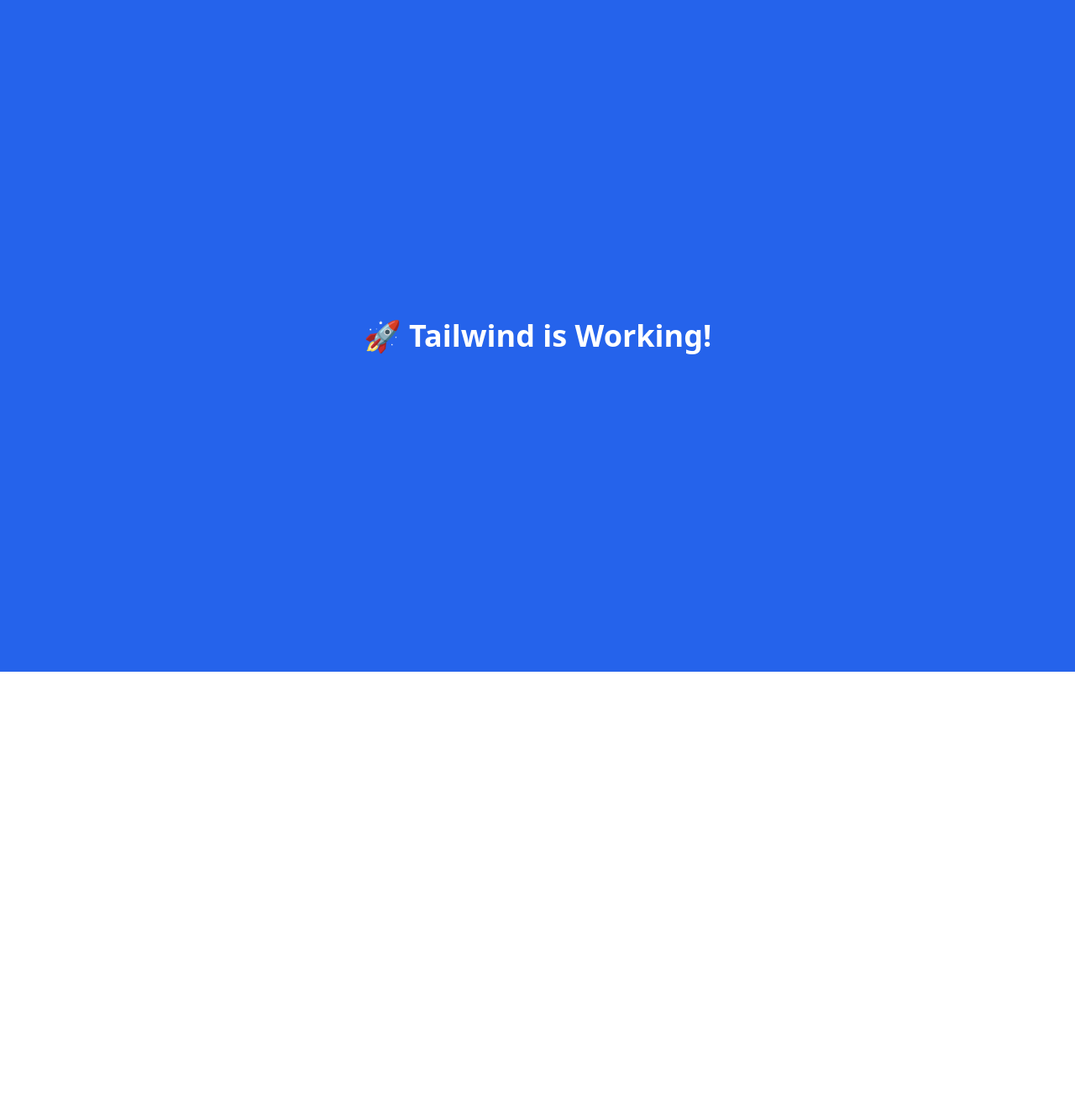
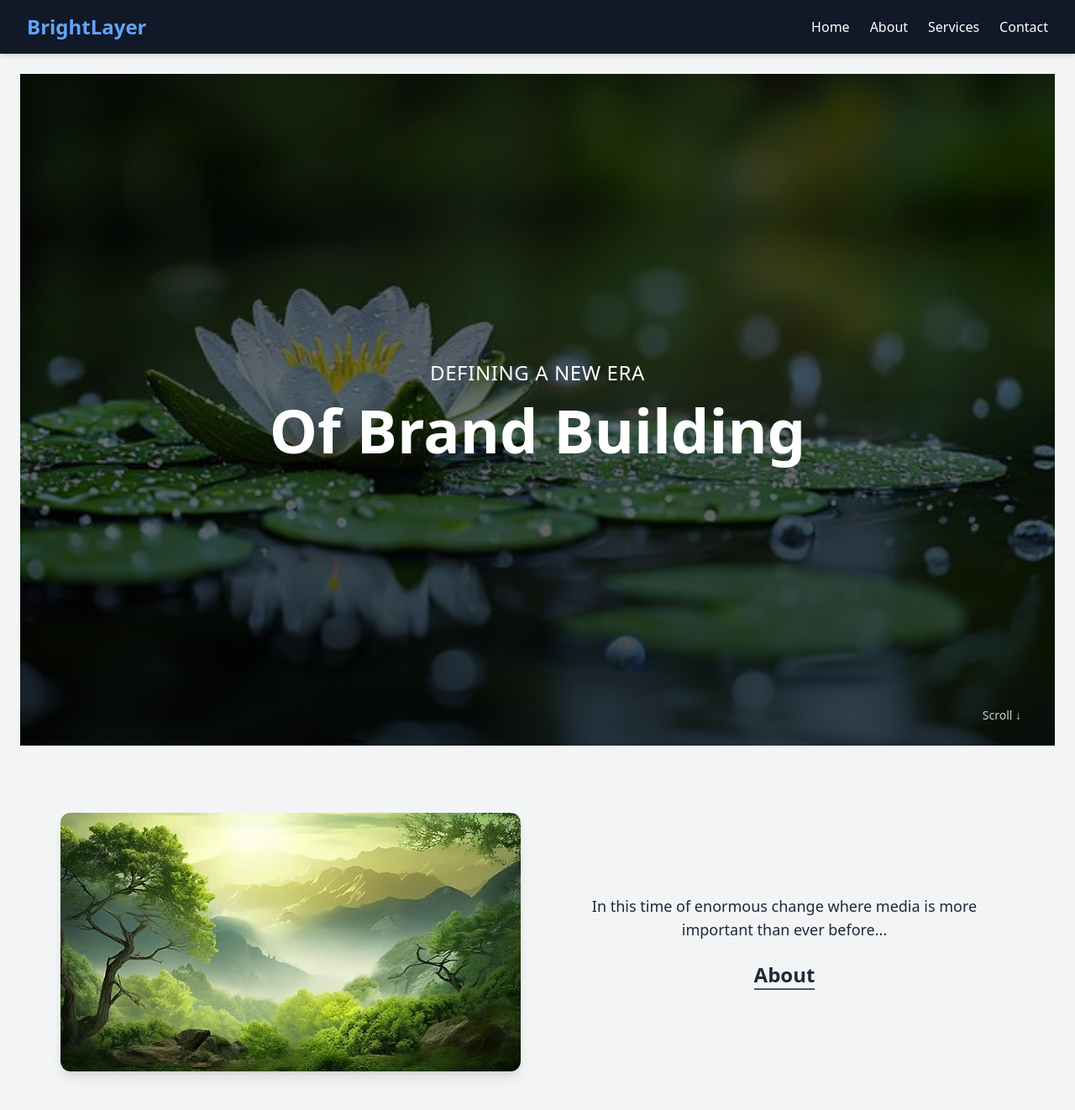
Before and after one commit to TheBrightLayer/BrightLayerNew, a React (Create React App) app: page / in a window 1280 px wide. Shown: the top 1322 px of the page at 84% size. Before the commit the page ends 800 px from the top, so only its background shows below. Built offline with nearby package versions, Linux system fonts and the light colour scheme.

Commit message:
commit massage

```diff
--- a/src/App.js
+++ b/src/App.js
@@ -1,9 +1,18 @@
-import "./index.css";
+import React from "react";
+import Navbar from "./components/navbar";
+import Header  from "./components/header";
+import About from "./components/about";
+import Footer from "./components/footer";
+
 
 function App() {
   return (
-    <div className="flex items-center justify-center min-h-screen bg-blue-600 text-white text-4xl font-bold">
-      🚀 Tailwind is Working!
+    <div className="min-h-screen bg-gray-100">
+      <Navbar />
+      <div className="p-6 text-center">
+       <Header/>
+       <About/>
+      </div>
     </div>
   );
 }
--- /dev/null
+++ b/src/components/about.jsx
@@ -0,0 +1,24 @@
+import aboutImg from "../assets/about.jpg";
+
+export default function About() {
+  return (
+    <section id="about" className="flex flex-col md:flex-row items-center gap-10 px-12 py-20">
+      <div className="w-full md:w-1/2">
+        <img
+          src={aboutImg}
+          alt="About"
+          className="rounded-xl shadow-lg"
+        />
+      </div>
+
+      <div className="w-full md:w-1/2 text-gray-800">
+        <p className="mb-6 text-lg">
+          In this time of enormous change where media is more important than ever before...
+        </p>
+        <h3 className="text-2xl font-semibold border-b-2 inline-block border-gray-600">
+          About
+        </h3>
+      </div>
+    </section>
+  );
+}
--- a/src/components/header.jsx
+++ b/src/components/header.jsx
@@ -1,15 +1,34 @@
 import React from "react";
-import "./header.css";
+import heroImg from "../assets/hero.jpg";
 
-function Header() {
+export default function Header() {
   return (
-    <header className="hero">
-      <div className="hero-overlay">
-        <h1>Welcome to Project 2</h1>
-        <p>A modern website inspired by iProspect</p>
+    <section className="relative h-screen w-full overflow-hidden">
+      {/* Background image with overlay */}
+      <div className="absolute inset-0">
+        <img
+          src={heroImg}
+          alt="Hero background"
+          className="w-full h-full object-cover brightness-75"
+        />
+        {/* Optional gradient overlay */}
+        <div className="absolute inset-0 bg-gradient-to-b from-black/60 via-black/40 to-black/60"></div>
       </div>
-    </header>
+
+      {/* Text overlay content */}
+      <div className="relative z-10 flex flex-col items-center justify-center text-center h-full px-6 md:px-20">
+        <h2 className="text-xl md:text-2xl uppercase tracking-wide text-white mb-4">
+          Defining a new era
+        </h2>
+        <h2 className="text-4xl md:text-6xl lg:text-7xl font-bold text-white leading-tight">
+          Of Brand Building
+        </h2>
+      </div>
+
+      {/* Scroll indicator */}
+      <div className="absolute bottom-6 right-10 z-10 text-sm text-white/80 animate-bounce">
+        Scroll ↓
+      </div>
+    </section>
   );
 }
-
-export default Header;
--- a/src/components/navbar.jsx
+++ b/src/components/navbar.jsx
@@ -1,30 +1,60 @@
-import React from "react";
+import React, { useState } from "react";
 
-function Navbar() {
+export default function Navbar() {
+  const [isOpen, setIsOpen] = useState(false);
+
   return (
-    <nav className="flex items-center justify-between px-8 py-4 bg-gray-900 text-white shadow-md">
-      {/* Logo */}
-      <div className="text-2xl font-bold tracking-wide">
-        iPROSPECT
+    <nav className="bg-gray-900 text-white shadow-md">
+      <div className="max-w-7xl mx-auto px-4 sm:px-6 lg:px-8">
+        <div className="flex justify-between h-16 items-center">
+          {/* Logo */}
+          <div className="flex-shrink-0 text-2xl font-bold text-blue-400">
+            BrightLayer
+          </div>
+
+          {/* Desktop Menu */}
+          <div className="hidden md:flex space-x-6">
+            <a href="#" className="hover:text-blue-400 transition">
+              Home
+            </a>
+            <a href="#" className="hover:text-blue-400 transition">
+              About
+            </a>
+            <a href="#" className="hover:text-blue-400 transition">
+              Services
+            </a>
+            <a href="#" className="hover:text-blue-400 transition">
+              Contact
+            </a>
+          </div>
+
+          {/* Mobile Menu Button */}
+          <button
+            onClick={() => setIsOpen(!isOpen)}
+            className="md:hidden text-2xl focus:outline-none"
+          >
+            {isOpen ? "✖" : "☰"}
+          </button>
+        </div>
       </div>
 
-      {/* Nav Links */}
-      <ul className="hidden md:flex space-x-8 text-lg font-medium">
-        <li className="cursor-pointer hover:text-yellow-400 transition">About</li>
-        <li className="cursor-pointer hover:text-yellow-400 transition">Services</li>
-        <li className="cursor-pointer hover:text-yellow-400 transition">Work</li>
-        <li className="cursor-pointer hover:text-yellow-400 transition">Thoughts & Views</li>
-      </ul>
-
-      {/* Right Side */}
-      <div className="flex items-center space-x-6">
-        <span className="cursor-pointer hover:text-yellow-400">🌐 Global</span>
-        <button className="bg-yellow-400 text-black px-5 py-2 rounded-full font-semibold hover:bg-yellow-500 transition">
-          Get in touch →
-        </button>
-      </div>
+      {/* Mobile Menu Dropdown */}
+      {isOpen && (
+        <div className="md:hidden bg-gray-800 px-4 pb-4 space-y-2">
+          <a href="#" className="block hover:text-blue-400 transition">
+            Home
+          </a>
+          <a href="#" className="block hover:text-blue-400 transition">
+            About
+          </a>
+          <a href="#" className="block hover:text-blue-400 transition">
+            Services
+          </a>
+          <a href="#" className="block hover:text-blue-400 transition">
+            Contact
+          </a>
+        </div>
+      )}
     </nav>
   );
 }
-
-export default Navbar;
--- a/src/index.css
+++ b/src/index.css
@@ -1,3 +1,7 @@
 @tailwind base;
 @tailwind components;
 @tailwind utilities;
+
+html {
+  scroll-behavior: smooth;
+}
```
Also changed, not shown: src/assets/about.jpg (added), src/assets/hero.jpg (added).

TASK TO COMPLETE: Leave out the images and copy all remaining data word for word.

EXERCISE RESULT:
Before and after one commit to TheBrightLayer/BrightLayerNew, a React (Create React App) app: page / in a window 1280 px wide. Shown: the top 1322 px of the page at 84% size. Before the commit the page ends 800 px from the top, so only its background shows below. Built offline with nearby package versions, Linux system fonts and the light colour scheme.

Commit message:
commit massage

```diff
--- a/src/App.js
+++ b/src/App.js
@@ -1,9 +1,18 @@
-import "./index.css";
+import React from "react";
+import Navbar from "./components/navbar";
+import Header  from "./components/header";
+import About from "./components/about";
+import Footer from "./components/footer";
+
 
 function App() {
   return (
-    <div className="flex items-center justify-center min-h-screen bg-blue-600 text-white text-4xl font-bold">
-      🚀 Tailwind is Working!
+    <div className="min-h-screen bg-gray-100">
+      <Navbar />
+      <div className="p-6 text-center">
+       <Header/>
+       <About/>
+      </div>
     </div>
   );
 }
--- /dev/null
+++ b/src/components/about.jsx
@@ -0,0 +1,24 @@
+import aboutImg from "../assets/about.jpg";
+
+export default function About() {
+  return (
+    <section id="about" className="flex flex-col md:flex-row items-center gap-10 px-12 py-20">
+      <div className="w-full md:w-1/2">
+        <img
+          src={aboutImg}
+          alt="About"
+          className="rounded-xl shadow-lg"
+        />
+      </div>
+
+      <div className="w-full md:w-1/2 text-gray-800">
+        <p className="mb-6 text-lg">
+          In this time of enormous change where media is more important than ever before...
+        </p>
+        <h3 className="text-2xl font-semibold border-b-2 inline-block border-gray-600">
+          About
+        </h3>
+      </div>
+    </section>
+  );
+}
--- a/src/components/header.jsx
+++ b/src/components/header.jsx
@@ -1,15 +1,34 @@
 import React from "react";
-import "./header.css";
+import heroImg from "../assets/hero.jpg";
 
-function Header() {
+export default function Header() {
   return (
-    <header className="hero">
-      <div className="hero-overlay">
-        <h1>Welcome to Project 2</h1>
-        <p>A modern website inspired by iProspect</p>
+    <section className="relative h-screen w-full overflow-hidden">
+      {/* Background image with overlay */}
+      <div className="absolute inset-0">
+        <img
+          src={heroImg}
+          alt="Hero background"
+          className="w-full h-full object-cover brightness-75"
+        />
+        {/* Optional gradient overlay */}
+        <div className="absolute inset-0 bg-gradient-to-b from-black/60 via-black/40 to-black/60"></div>
       </div>
-    </header>
+
+      {/* Text overlay content */}
+      <div className="relative z-10 flex flex-col items-center justify-center text-center h-full px-6 md:px-20">
+        <h2 className="text-xl md:text-2xl uppercase tracking-wide text-white mb-4">
+          Defining a new era
+        </h2>
+        <h2 className="text-4xl md:text-6xl lg:text-7xl font-bold text-white leading-tight">
+          Of Brand Building
+        </h2>
+      </div>
+
+      {/* Scroll indicator */}
+      <div className="absolute bottom-6 right-10 z-10 text-sm text-white/80 animate-bounce">
+        Scroll ↓
+      </div>
+    </section>
   );
 }
-
-export default Header;
--- a/src/components/navbar.jsx
+++ b/src/components/navbar.jsx
@@ -1,30 +1,60 @@
-import React from "react";
+import React, { useState } from "react";
 
-function Navbar() {
+export default function Navbar() {
+  const [isOpen, setIsOpen] = useState(false);
+
   return (
-    <nav className="flex items-center justify-between px-8 py-4 bg-gray-900 text-white shadow-md">
-      {/* Logo */}
-      <div className="text-2xl font-bold tracking-wide">
-        iPROSPECT
+    <nav className="bg-gray-900 text-white shadow-md">
+      <div className="max-w-7xl mx-auto px-4 sm:px-6 lg:px-8">
+        <div className="flex justify-between h-16 items-center">
+          {/* Logo */}
+          <div className="flex-shrink-0 text-2xl font-bold text-blue-400">
+            BrightLayer
+          </div>
+
+          {/* Desktop Menu */}
+          <div className="hidden md:flex space-x-6">
+            <a href="#" className="hover:text-blue-400 transition">
+              Home
+            </a>
+            <a href="#" className="hover:text-blue-400 transition">
+              About
+            </a>
+            <a href="#" className="hover:text-blue-400 transition">
+              Services
+            </a>
+            <a href="#" className="hover:text-blue-400 transition">
+              Contact
+            </a>
+          </div>
+
+          {/* Mobile Menu Button */}
+          <button
+            onClick={() => setIsOpen(!isOpen)}
+            className="md:hidden text-2xl focus:outline-none"
+          >
+            {isOpen ? "✖" : "☰"}
+          </button>
+        </div>
       </div>
 
-      {/* Nav Links */}
-      <ul className="hidden md:flex space-x-8 text-lg font-medium">
-        <li className="cursor-pointer hover:text-yellow-400 transition">About</li>
-        <li className="cursor-pointer hover:text-yellow-400 transition">Services</li>
-        <li className="cursor-pointer hover:text-yellow-400 transition">Work</li>
-        <li className="cursor-pointer hover:text-yellow-400 transition">Thoughts & Views</li>
-      </ul>
-
-      {/* Right Side */}
-      <div className="flex items-center space-x-6">
-        <span className="cursor-pointer hover:text-yellow-400">🌐 Global</span>
-        <button className="bg-yellow-400 text-black px-5 py-2 rounded-full font-semibold hover:bg-yellow-500 transition">
-          Get in touch →
-        </button>
-      </div>
+      {/* Mobile Menu Dropdown */}
+      {isOpen && (
+        <div className="md:hidden bg-gray-800 px-4 pb-4 space-y-2">
+          <a href="#" className="block hover:text-blue-400 transition">
+            Home
+          </a>
+          <a href="#" className="block hover:text-blue-400 transition">
+            About
+          </a>
+          <a href="#" className="block hover:text-blue-400 transition">
+            Services
+          </a>
+          <a href="#" className="block hover:text-blue-400 transition">
+            Contact
+          </a>
+        </div>
+      )}
     </nav>
   );
 }
-
-export default Navbar;
--- a/src/index.css
+++ b/src/index.css
@@ -1,3 +1,7 @@
 @tailwind base;
 @tailwind components;
 @tailwind utilities;
+
+html {
+  scroll-behavior: smooth;
+}
```
Also changed, not shown: src/assets/about.jpg (added), src/assets/hero.jpg (added).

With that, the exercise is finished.